Newly developed vaccines against new viruses normally take years to develop since they normally have to pass three long and constantly studied tests and trials before they can be used widely.The Russian researchers had pre-registered phase I and phase II studies and these studies were completed in early August according to one website for the vaccine. It says no adverse effects were detected, and the vaccine activated the desired immune response. But it has not published any comprehensive findings. So this concludes that the Russia’s coronavirus vaccine has not been through a full set of tests and nor has it openly given all the information to the world about the vaccine.
According to the Russian vaccine experts the vaccine will be given in two doses, 21 days apart. Both shots contain modified adenoviruses, usually triggering a common cold. Both were given the gene for the coronavirus SARS-CoV-2 spike protein. This protein helps the virus to get into human cells. In principle this will prepare the immune system for a real coronavirus encounter.
Downfalls of Russia’s coronavirus vaccine:
- The vaccine will most likely cause dangerous side effects. Adenovirus-based vaccines have been widely used, so the risk could be small but there’s no way to be sure without seeing trial results.
- If people take it and think that they are immune when they aren’t, then the virus will spread further and cause even more deaths.
- Many people are reluctant to vaccinate themselves or their children. Releasing an untested vaccine into the world could exacerbate these anti-vaccination movements.Any issue with the Russian vaccination program would be catastrophic both because of its adverse health consequences but also because it would also distract from accepting vaccinations in the population.

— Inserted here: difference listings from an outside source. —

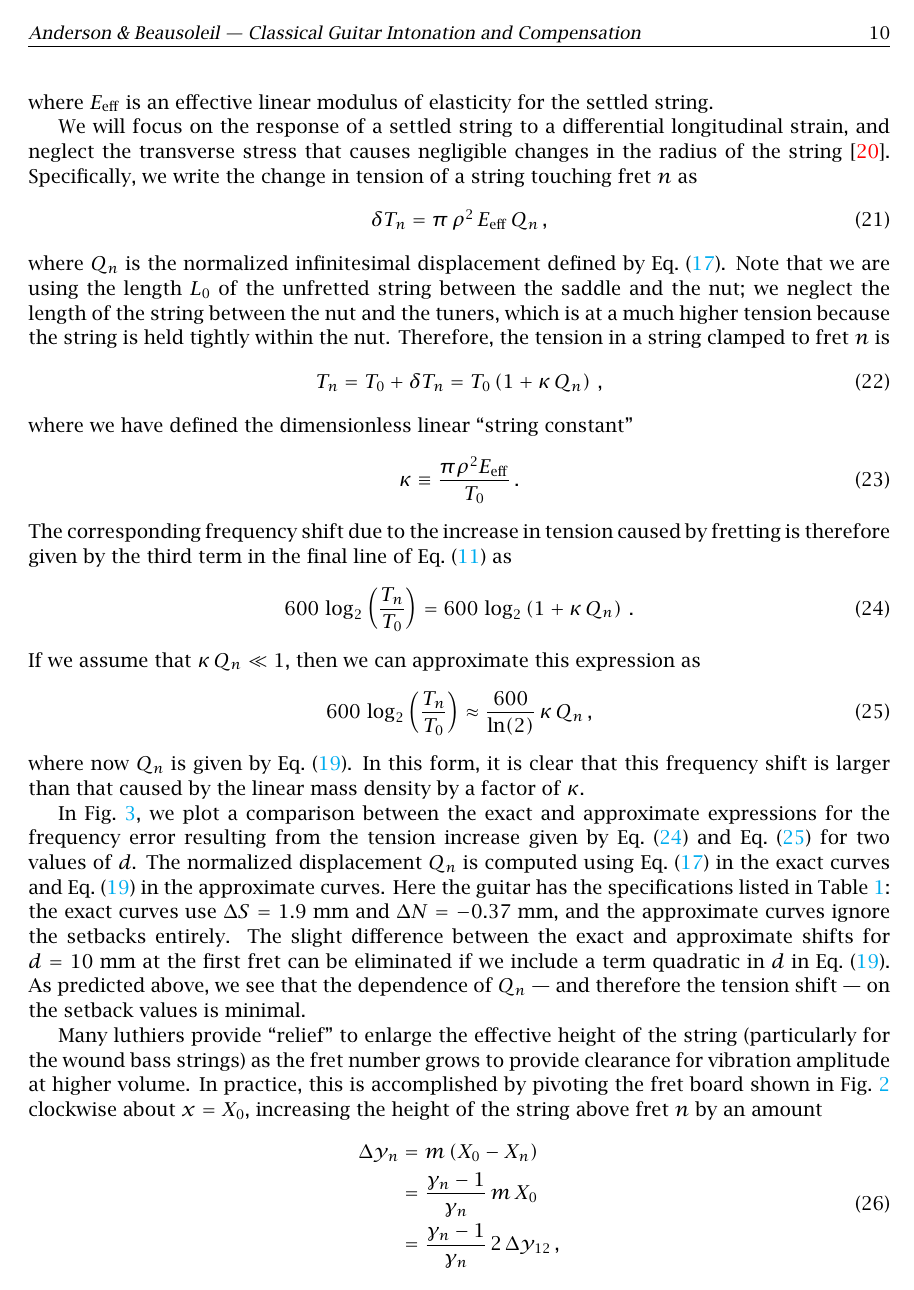
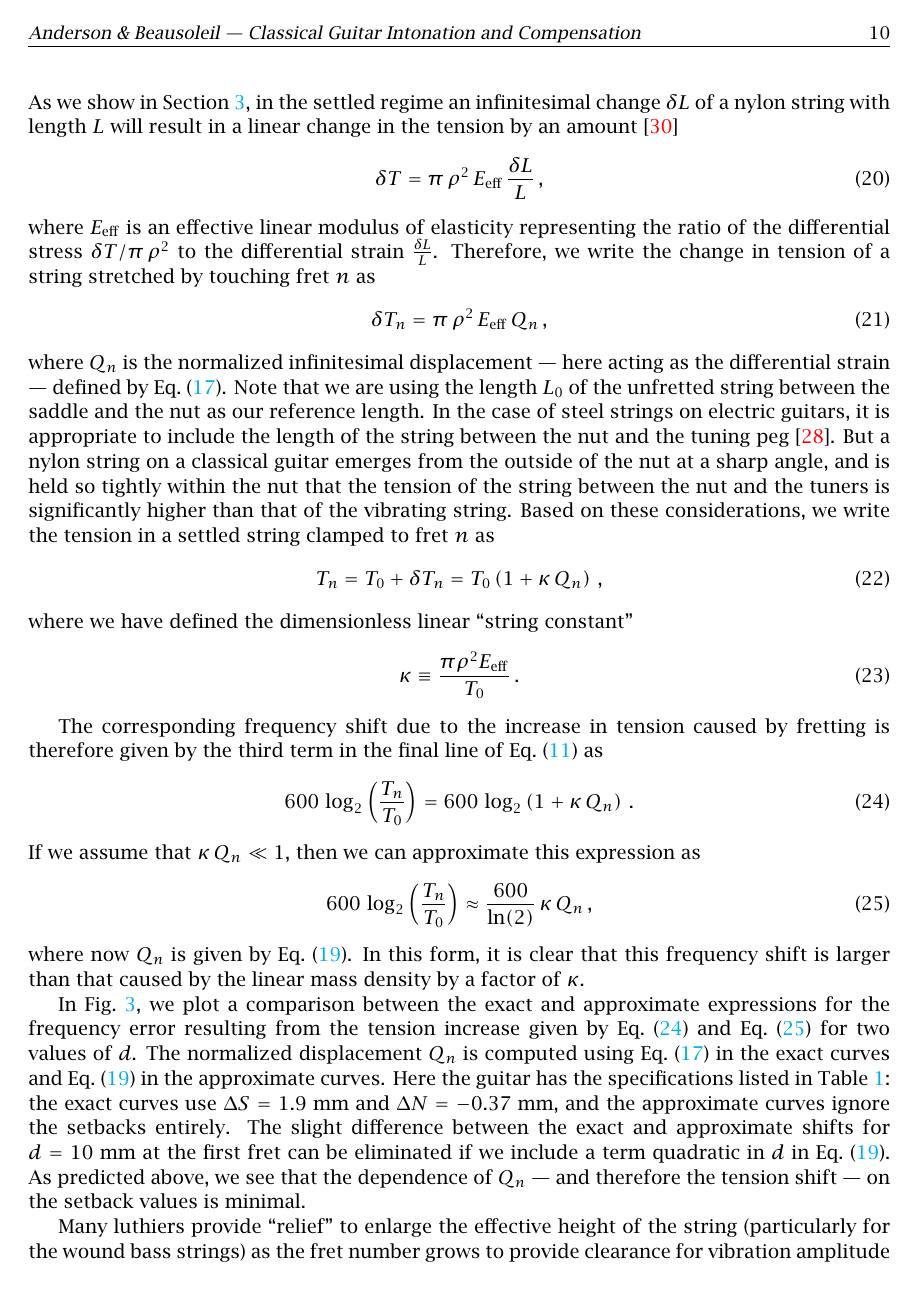
Before and after one commit to beausol/classical-guitar, a LaTeX paper (cgic/cgic.tex, which reads cgic/files/model.tex): page 10 of 45. The pictures show the PDF file cgic/cgic.pdf that the author committed with the source.

Commit message:
Rewrite of the tension section is complete.

```diff
--- a/cgic/files/model.tex
+++ b/cgic/files/model.tex
@@ -222,13 +224,11 @@ Nylon classical guitar strings have very different physical properties than thos
 \begin{equation} \label{eqn:youngs_mod_def}
   \delta T = \pi\, \rho^2\, E_\mathrm{eff}\, \frac{\delta L}{L}\, ,
 \end{equation}
-where $E_\mathrm{eff}$ is an effective linear modulus of elasticity for the settled string.
-
-We will focus on the response of a settled string to a differential longitudinal strain, and neglect the transverse stress that causes negligible changes in the radius of the string~\cite{ref:lynchaird2017mpn}. Specifically, we write the change in tension of a string touching fret $n$ as
+where $E_\mathrm{eff}$ is an effective linear modulus of elasticity representing the ratio of the differential stress $\delta T / \pi\, \rho^2$ to the differential strain $\frac{\delta L}{L}$. Therefore, we write the change in tension of a string stretched by touching fret $n$ as
  \begin{equation} \label{eqn:delta_t_n}
 \delta T_n = \pi\, \rho^2\, E_\mathrm{eff}\, Q_n\, ,
  \end{equation}
-where $Q_n$ is the normalized infinitesimal displacement defined by \eqn{q_n_def}. Note that we are using the length $L_0$ of the unfretted string between the saddle and the nut; we neglect the length of the string between the nut and the tuners, which is at a much higher tension because the string is held tightly within the nut. Therefore, the tension in a string clamped to fret $n$ is
+where $Q_n$ is the normalized infinitesimal displacement --- here acting as the differential strain --- defined by \eqn{q_n_def}. Note that we are using the length $L_0$ of the unfretted string between the saddle and the nut as our reference length. In the case of steel strings on electric guitars, it is appropriate to include the length of the string between the nut and the tuning peg~\cite{ref:kemp2020ibg}. But a nylon string on a classical guitar emerges from the outside of the nut at a sharp angle, and is held so tightly within the nut that the tension of the string between the nut and the tuners is significantly higher than that of the vibrating string. Based on these considerations, we write the tension in a settled string clamped to fret $n$ as
  \begin{equation} \label{eqn:t_n_def}
 T_n = T_0 + \delta T_n = T_0 \left( 1 + \kappa\, Q_n \right)\, ,
  \end{equation}
```
Also changed, not shown: cgic/cgic.pdf, cgic/files/model.tex (5 more changed lines).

How India will get this Russian coronavirus vaccine
There are two ways to make the russian vaccine available in India. The Central Drugs Standard Control Organization (CDSCO) will request that Russia perform late-stage human trials on an Indian population, typically both phase 2 and phase 3. This is the normal condition for all non-Indian produced vaccines.As the cases of Coronavirus increase rapidly, India is eyeing the vaccine being prepared by Britain’s Oxford-AstraZeneca and America’s Moderna-NIAID. AstraZeneca works closely with the Indian Serum Institute (SII) to get the vaccine to India.
It will still be some time before the Russian vaccine is available for regions outside Russia. A Reuters article on Tuesday quoted the head of Russia’s sovereign wealth fund as saying that other countries had received requests for 1 billion doses of the vaccine, and that international agreements had been signed to manufacture 500 million doses annually. It has not identified the countries that were interested in the Russian vaccine. Six vaccines are currently under phase III trials, but none have yet completed them, according to the World Health Organisation. Over 100 vaccines are in the process of being developed and several have shown promising effects, raising expectations that one will be able to be rolled out within 12 months.